■ Problem to work on ■
Copy out the data below as written; omit any images.

[Web document revisions]
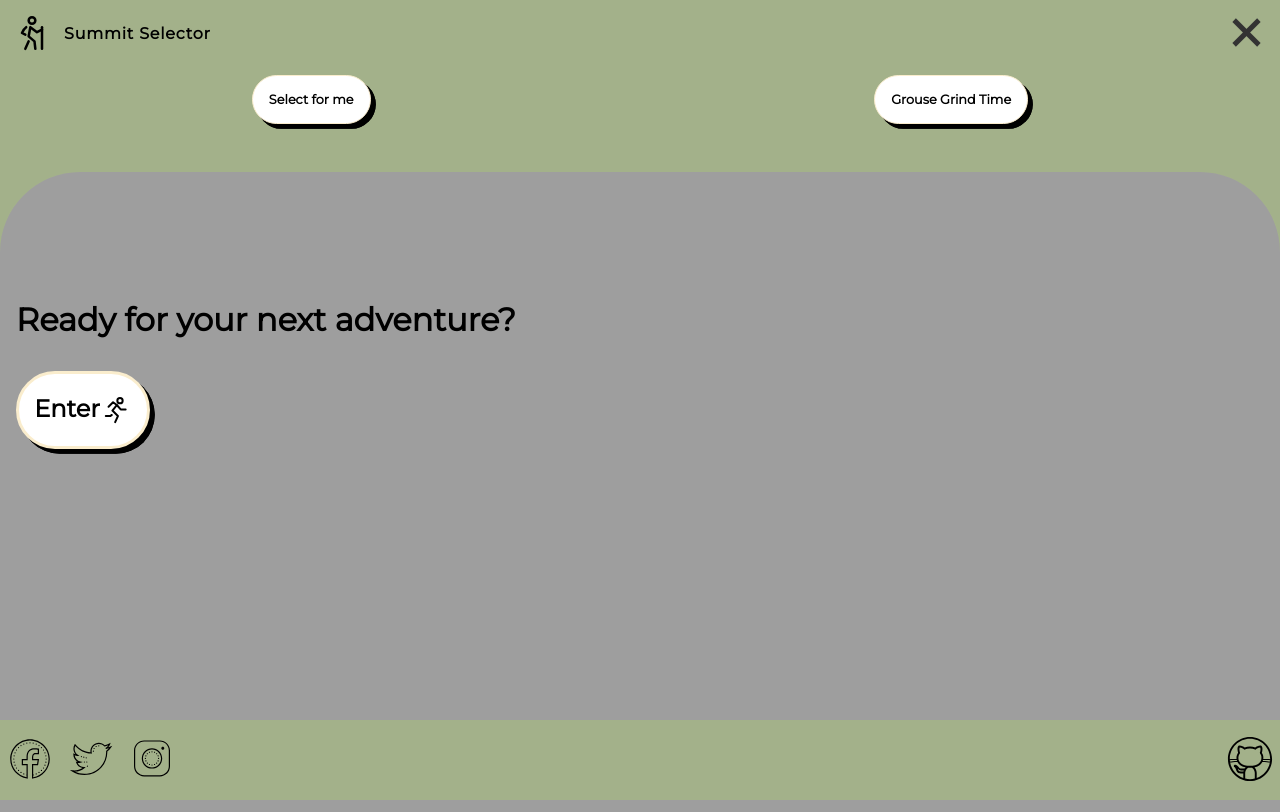
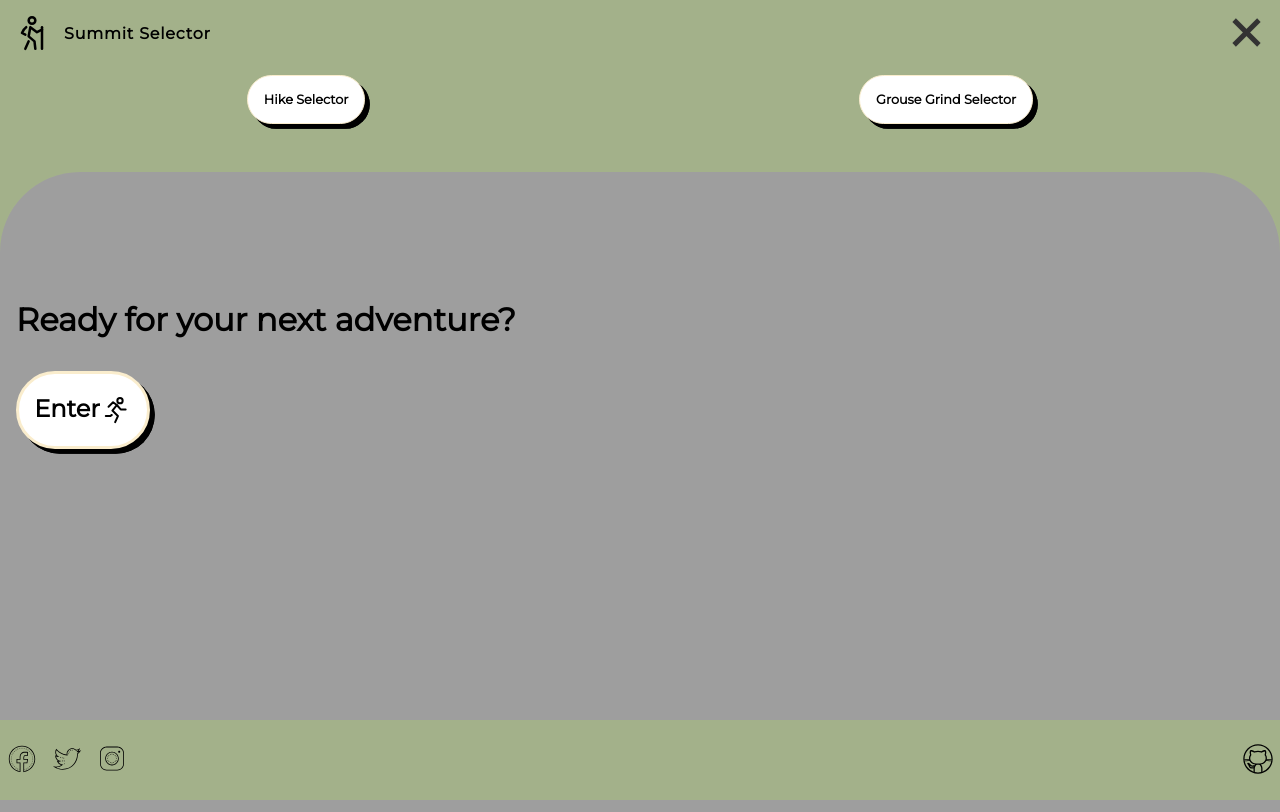
Before and after one commit to Dntlevett/david-levett-capstone, a React (Create React App) app: page / in a window 1280 px wide. Both pictures are taken after a click on the element 1254 px from the left and 26 px from the top of the page. Built offline with nearby package versions, Linux system fonts and the light colour scheme.

Commit message:
Update button text in nav to be more descriptive Add cursor update to clickable items and buttons/nav Update colours on all buttons to match landing page

```diff
--- a/src/Components/Footer/Footer.jsx
+++ b/src/Components/Footer/Footer.jsx
@@ -1,16 +1,16 @@
 import "../Footer/footer.scss";
-import icon2 from "../../assets/icons/check.svg";
+
 import twitter from "../..//assets/icons/twitter-icon.svg";
 import fbook from "../../assets/icons/facebook-icon.svg";
 import insta from "../../assets/icons/insta.svg";
 import github from "../../assets/icons/github.svg";
+import { Link } from "react-router-dom";
 function Footer() {
   return (
     <>
       <div className="footerWrapper">
         <div className="footerHeader__textBox">
           <div className="footerHeader__iconContainer">
-            {/* <img src={icon2} alt="icon2" /> */}
             <div>
               <img
                 className="footerHeader__icon"
@@ -30,11 +30,13 @@ function Footer() {
             </div>
           </div>
           <div className="footerHeader__iconBox2">
-            <img
-              className="footerHeader__icon"
-              src={github}
-              alt="github icon"
-            />
+            <Link to="https://github.com/Dntlevett">
+              <img
+                className="footerHeader__icon"
+                src={github}
+                alt="github icon"
+              />
+            </Link>
           </div>
         </div>
       </div>
--- a/src/Components/Footer/footer.scss
+++ b/src/Components/Footer/footer.scss
@@ -26,7 +26,7 @@
     justify-content: space-between;
   }
   &__icon {
-    height: 3rem;
+    height: 2rem;
     padding: 0.4rem;
   }
 }
--- a/src/Components/GrouseGrind/grouseGrind.scss
+++ b/src/Components/GrouseGrind/grouseGrind.scss
@@ -37,6 +37,11 @@
     height: 3rem;
     width: 10rem;
     margin-top: 1rem;
+    cursor: pointer;
+    &:hover {
+      background-color: $secondary-color;
+      border: 1px solid $primary-color-blk;
+    }
 
     background-color: $primary-color;
     box-shadow: 0.3rem 0.3rem black, 0.3rem 0.3rem;
--- a/src/Components/Main/main.scss
+++ b/src/Components/Main/main.scss
@@ -45,5 +45,10 @@
     font-weight: 800;
     margin-top: 1rem;
     border-radius: 3rem;
+    cursor: pointer;
+    &:hover {
+      background-color: $secondary-color;
+      border: 1px solid $primary-color-blk;
+    }
   }
 }
--- a/src/Components/Nav/Nav.jsx
+++ b/src/Components/Nav/Nav.jsx
@@ -7,15 +7,10 @@ function Nav() {
   // // function to set state of menu.
   const [isOpen, setIsOpen] = useState(false);
   const [change, setChange] = useState(false);
-
-  // const clickVector = () => {
-  //   setChange(!change);
-  // };
-
+  // function to display menu on click
   function menuClick() {
     setIsOpen(!isOpen);
     setChange(!change);
-    console.log("You clicked submit");
   }
   return (
     <>
@@ -49,10 +44,10 @@ function Nav() {
       <div className="menuContainer">
         <Link to="/main">
           {" "}
-          {isOpen && <div className="menu3">Select for me</div>}
+          {isOpen && <div className="menu3">Hike Selector</div>}
         </Link>
         <Link to="/grind">
-          {isOpen && <div className="menu4">Grouse Grind Time</div>}
+          {isOpen && <div className="menu4">Grouse Grind Selector</div>}
         </Link>
       </div>
     </>
--- a/src/Components/Nav/nav.scss
+++ b/src/Components/Nav/nav.scss
@@ -36,6 +36,7 @@
   background-color: $special;
   margin: 6px 0;
   transition: 0.4s;
+  cursor: pointer;
 }
 .change .line1 {
   transform: translate(0, 11px) rotate(-45deg);
@@ -75,5 +76,6 @@
   color: $primary-color-blk;
   &:hover {
     background-color: $secondary-color;
+    border: 1px solid $primary-color-blk;
   }
 }
--- a/src/Components/VectorMenu/vectorMenu.scss
+++ /dev/null
@@ -1,42 +0,0 @@
-@use "../../styles/global.scss" as *;
-
-.vectorMenuContainer {
-  text-align: right;
-}
-.menuContainer {
-  display: flex;
-  // margin: auto;
-  justify-content: space-around;
-  padding-top: 1rem;
-}
-.menu {
-  display: flex;
-  border: 1px dashed red;
-  flex-direction: row;
-}
-.menu3 {
-  // margin-left: 1rem;
-  border: 1px ridge $primary-color;
-  box-shadow: 0.3rem 0.3rem black, 0.3rem 0.3rem;
-  padding: 1rem;
-  border-radius: 3rem;
-  font-size: 0.8rem;
-}
-.menu4 {
-  // margin-right: 1rem;
-  border: 1px ridge $primary-color;
-  box-shadow: 0.3rem 0.3rem black, 0.3rem 0.3rem;
-
-  // background-color: $primary-color;
-  padding: 1rem;
-  border-radius: 3rem;
-  font-size: 0.8rem;
-}
-// .hamburgermenu{
-
-// .test {
-//   width: 25px;
-//   height: 5px;
-//   background-color: black;
-//   margin: 6px 0;
-// }
--- a/src/styles/_global.scss
+++ b/src/styles/_global.scss
@@ -2,7 +2,6 @@
 $primary-color: #a3b18a;
 $primary-color-blk: black;
 $primary-color-wht: white;
-
 $secondary-color: #faedcd;
 $special: #333;
 
@@ -16,7 +15,6 @@ $special: #333;
     @content;
   }
 }
-
 @font-face {
   font-family: "Montserrat";
   src: (url("../assets/fonts/Montserrat/Montserrat-VariableFont_wght.ttf"));
```
Also changed, not shown: src/App.scss (+0 -7 lines), src/Components/VectorMenu/VectorMenu.jsx (deleted, +0 -44 lines).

■ Result of this task ■
Before and after one commit to Dntlevett/david-levett-capstone, a React (Create React App) app: page / in a window 1280 px wide. Both pictures are taken after a click on the element 1254 px from the left and 26 px from the top of the page. Built offline with nearby package versions, Linux system fonts and the light colour scheme.

Commit message:
Update button text in nav to be more descriptive Add cursor update to clickable items and buttons/nav Update colours on all buttons to match landing page

```diff
--- a/src/Components/Footer/Footer.jsx
+++ b/src/Components/Footer/Footer.jsx
@@ -1,16 +1,16 @@
 import "../Footer/footer.scss";
-import icon2 from "../../assets/icons/check.svg";
+
 import twitter from "../..//assets/icons/twitter-icon.svg";
 import fbook from "../../assets/icons/facebook-icon.svg";
 import insta from "../../assets/icons/insta.svg";
 import github from "../../assets/icons/github.svg";
+import { Link } from "react-router-dom";
 function Footer() {
   return (
     <>
       <div className="footerWrapper">
         <div className="footerHeader__textBox">
           <div className="footerHeader__iconContainer">
-            {/* <img src={icon2} alt="icon2" /> */}
             <div>
               <img
                 className="footerHeader__icon"
@@ -30,11 +30,13 @@ function Footer() {
             </div>
           </div>
           <div className="footerHeader__iconBox2">
-            <img
-              className="footerHeader__icon"
-              src={github}
-              alt="github icon"
-            />
+            <Link to="https://github.com/Dntlevett">
+              <img
+                className="footerHeader__icon"
+                src={github}
+                alt="github icon"
+              />
+            </Link>
           </div>
         </div>
       </div>
--- a/src/Components/Footer/footer.scss
+++ b/src/Components/Footer/footer.scss
@@ -26,7 +26,7 @@
     justify-content: space-between;
   }
   &__icon {
-    height: 3rem;
+    height: 2rem;
     padding: 0.4rem;
   }
 }
--- a/src/Components/GrouseGrind/grouseGrind.scss
+++ b/src/Components/GrouseGrind/grouseGrind.scss
@@ -37,6 +37,11 @@
     height: 3rem;
     width: 10rem;
     margin-top: 1rem;
+    cursor: pointer;
+    &:hover {
+      background-color: $secondary-color;
+      border: 1px solid $primary-color-blk;
+    }
 
     background-color: $primary-color;
     box-shadow: 0.3rem 0.3rem black, 0.3rem 0.3rem;
--- a/src/Components/Main/main.scss
+++ b/src/Components/Main/main.scss
@@ -45,5 +45,10 @@
     font-weight: 800;
     margin-top: 1rem;
     border-radius: 3rem;
+    cursor: pointer;
+    &:hover {
+      background-color: $secondary-color;
+      border: 1px solid $primary-color-blk;
+    }
   }
 }
--- a/src/Components/Nav/Nav.jsx
+++ b/src/Components/Nav/Nav.jsx
@@ -7,15 +7,10 @@ function Nav() {
   // // function to set state of menu.
   const [isOpen, setIsOpen] = useState(false);
   const [change, setChange] = useState(false);
-
-  // const clickVector = () => {
-  //   setChange(!change);
-  // };
-
+  // function to display menu on click
   function menuClick() {
     setIsOpen(!isOpen);
     setChange(!change);
-    console.log("You clicked submit");
   }
   return (
     <>
@@ -49,10 +44,10 @@ function Nav() {
       <div className="menuContainer">
         <Link to="/main">
           {" "}
-          {isOpen && <div className="menu3">Select for me</div>}
+          {isOpen && <div className="menu3">Hike Selector</div>}
         </Link>
         <Link to="/grind">
-          {isOpen && <div className="menu4">Grouse Grind Time</div>}
+          {isOpen && <div className="menu4">Grouse Grind Selector</div>}
         </Link>
       </div>
     </>
--- a/src/Components/Nav/nav.scss
+++ b/src/Components/Nav/nav.scss
@@ -36,6 +36,7 @@
   background-color: $special;
   margin: 6px 0;
   transition: 0.4s;
+  cursor: pointer;
 }
 .change .line1 {
   transform: translate(0, 11px) rotate(-45deg);
@@ -75,5 +76,6 @@
   color: $primary-color-blk;
   &:hover {
     background-color: $secondary-color;
+    border: 1px solid $primary-color-blk;
   }
 }
--- a/src/Components/VectorMenu/vectorMenu.scss
+++ /dev/null
@@ -1,42 +0,0 @@
-@use "../../styles/global.scss" as *;
-
-.vectorMenuContainer {
-  text-align: right;
-}
-.menuContainer {
-  display: flex;
-  // margin: auto;
-  justify-content: space-around;
-  padding-top: 1rem;
-}
-.menu {
-  display: flex;
-  border: 1px dashed red;
-  flex-direction: row;
-}
-.menu3 {
-  // margin-left: 1rem;
-  border: 1px ridge $primary-color;
-  box-shadow: 0.3rem 0.3rem black, 0.3rem 0.3rem;
-  padding: 1rem;
-  border-radius: 3rem;
-  font-size: 0.8rem;
-}
-.menu4 {
-  // margin-right: 1rem;
-  border: 1px ridge $primary-color;
-  box-shadow: 0.3rem 0.3rem black, 0.3rem 0.3rem;
-
-  // background-color: $primary-color;
-  padding: 1rem;
-  border-radius: 3rem;
-  font-size: 0.8rem;
-}
-// .hamburgermenu{
-
-// .test {
-//   width: 25px;
-//   height: 5px;
-//   background-color: black;
-//   margin: 6px 0;
-// }
--- a/src/styles/_global.scss
+++ b/src/styles/_global.scss
@@ -2,7 +2,6 @@
 $primary-color: #a3b18a;
 $primary-color-blk: black;
 $primary-color-wht: white;
-
 $secondary-color: #faedcd;
 $special: #333;
 
@@ -16,7 +15,6 @@ $special: #333;
     @content;
   }
 }
-
 @font-face {
   font-family: "Montserrat";
   src: (url("../assets/fonts/Montserrat/Montserrat-VariableFont_wght.ttf"));
```
Also changed, not shown: src/App.scss (+0 -7 lines), src/Components/VectorMenu/VectorMenu.jsx (deleted, +0 -44 lines).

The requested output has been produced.